My research is closely related to my Extension work, and has been directed mainly toward assessing the impacts of animal waste and its management on surface and groundwater. Work on barnyard/feedlot areas and on earthen waste storage facilities has led to the development of several, widely used Best Management Practices.
In addition, mine process wastes and their environmental impacts have been evaluated at several different in-state locations. Currently, my research focuses on the examination of soil moisture regimes and associated soil morphological characteristics; the use of ground- penetrating radar to identify lamellae and/or banding in coarse-textured soils; and on the nature, characteristics and functions of Histosols. I also spend time on soil survey, mapping, and classification here and abroad.
Much of my work is interdisciplinary and requires coordination with colleagues, other University departments, state and federal agencies, and local units of government. It continues to be an important challenge to translate research results into usable information for a variety of people with different interests and responsibilities.
Madison, F.W. 1986. Soil and water conservation programs in the Gambia. UW-Madison, International Agricultural Programs and the Republic of The Gambia, Ministry of Agriculture. Report No. 3. 9 p.
Madison, F.W. 1986. Soils of Rock County and their ability to attenuate pollutants. Plate no. 1. In Groundwater protection principles and alternative for Rock County, Wisconsin. Special Report No. 8. 73 p.
Balogh, J.I., and F.W. Madison. 1985. Runoff treatment from a turkey production facility. Trans. of the ASAE 28:1476-1481.
McSweeney, K., and F.W. Madison. 1985. Soil development in mine process wastes.

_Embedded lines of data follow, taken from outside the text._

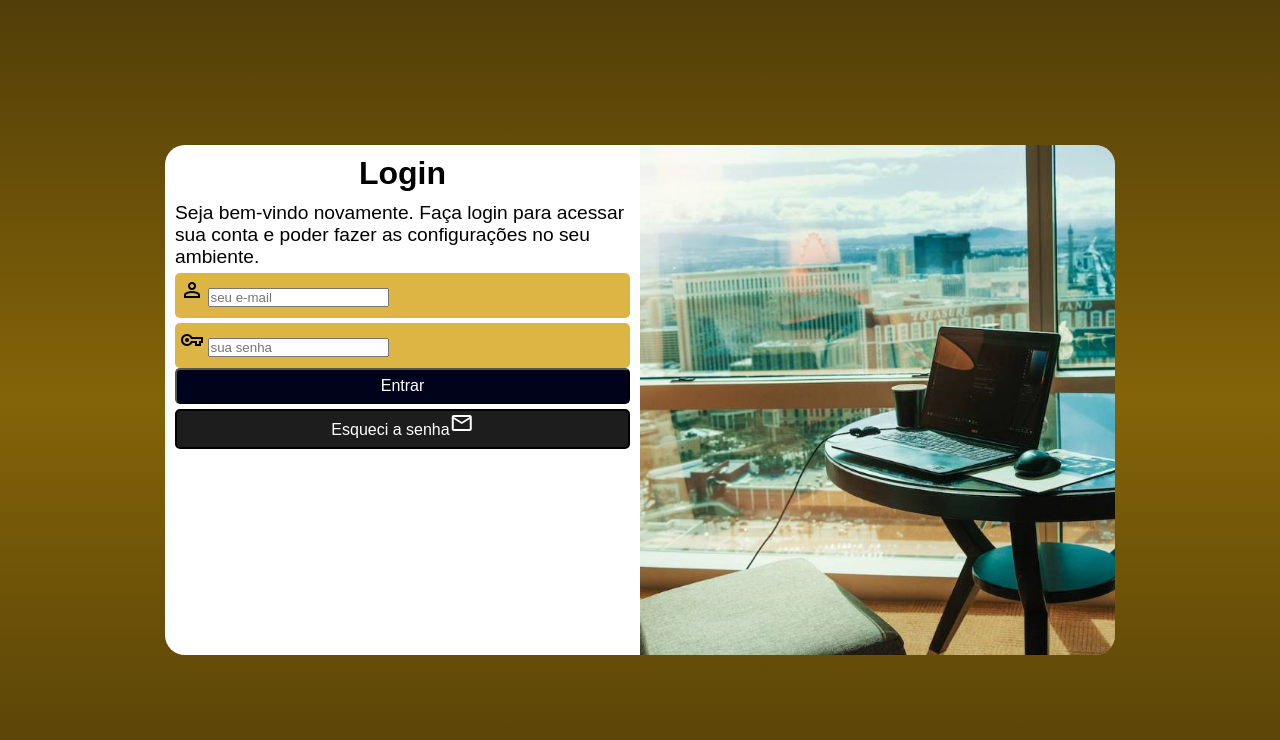
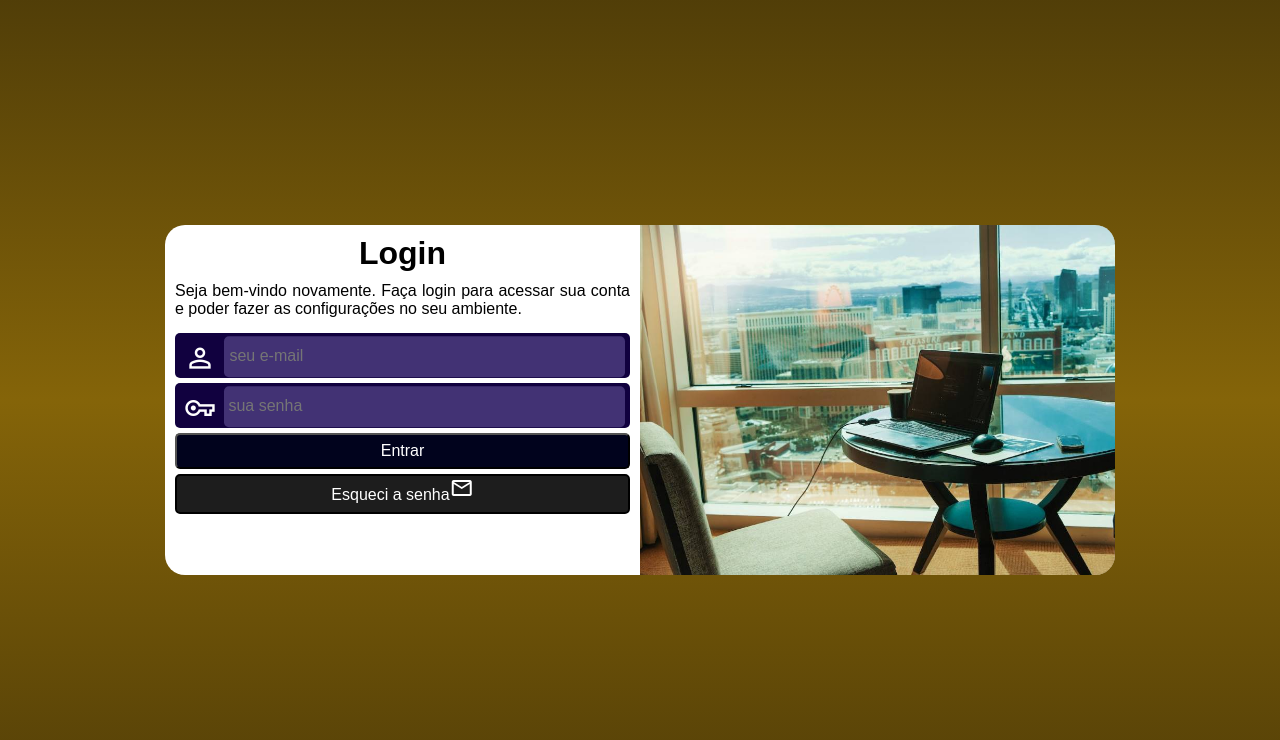
Before and after one commit to Adriianooliveira/projeto-login, a plain HTML site: page index.html in a window 1280 px wide. Drawn offline with nearby package versions, Linux system fonts and the light colour scheme.

Commit message:
bug fixed

```diff
--- a/estilo/style.css
+++ b/estilo/style.css
@@ -29,8 +29,8 @@ section#login {
 
     top: 50%;
     left: 50%;
+
     transform: translate(-50%, -50%);
-
     transition: width 0.5s, height 0.5s;
     transition-timing-function: ease;
 
@@ -62,14 +62,46 @@ div.campo label {
     display: none;
 }
 
+form > div.campo span {
+    color: white;
+    width: 40px;
+    padding: 4px;
+    font-size: 2em;
+}
+
 form div.campo {
     width: 100%;
     display: block;
-    background-color: rgba(209, 155, 5, 0.74);
-    margin-top: 5px;
+    background-color: rgb(17, 1, 63);
+    margin: 5px 0px 5px 0px;
     border-radius: 5px;
     padding: 5px;
     height: 45px;
+}
+
+form > div > input[type=email] {
+    padding: 5px;
+    background-color: rgb(66, 50, 116);
+    font-size: 1em;
+    border: 0px;
+    height: 41px;
+    width: calc(100% - 44.5px);
+    border-radius: 5px;
+    transform: translateY(-12.8px);
+}
+
+form > div > input[type=password] {
+    padding: 4px;
+    background-color: rgb(66, 50, 116);
+    font-size: 1em;
+    border: 0px;
+    height: 41px;
+    width: calc(100% - 44.5px);
+    border-radius: 5px;
+    transform: translateY(-12.8px);
+}
+form > div > input:focus-within {
+    background-color: white;
 }
 
 form > input[type=submit] {
--- a/estilos/media-query.css
+++ b/estilos/media-query.css
@@ -9,6 +9,7 @@
 
     section#login {
         width: 90vw;
+        height: 300px;
     }
 
     section#login > div#imagem {
@@ -31,6 +32,7 @@
 
     section#login {
         width: 950px;
+        height: 350px;
     }
 
     section#login > div#imagem {
@@ -50,7 +52,8 @@
     }
 
     section#login > div#formulario p {
-        font-size: 1.2em;
-
+        font-size: 1em;
+        padding-bottom: 10px;
+        text-align: justify;
     }
 }
```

Proc. 7th Int. Working Meeting on Soil Micromorphology, July 1985, Paris, France.
Persson, L.A., J.O. Peterson, and F.W. Madison. 1983. Evaluation of sediment and phosphorus management practices in the White Clay Lake Watershed. Water Resour. Bull. 19:753-762.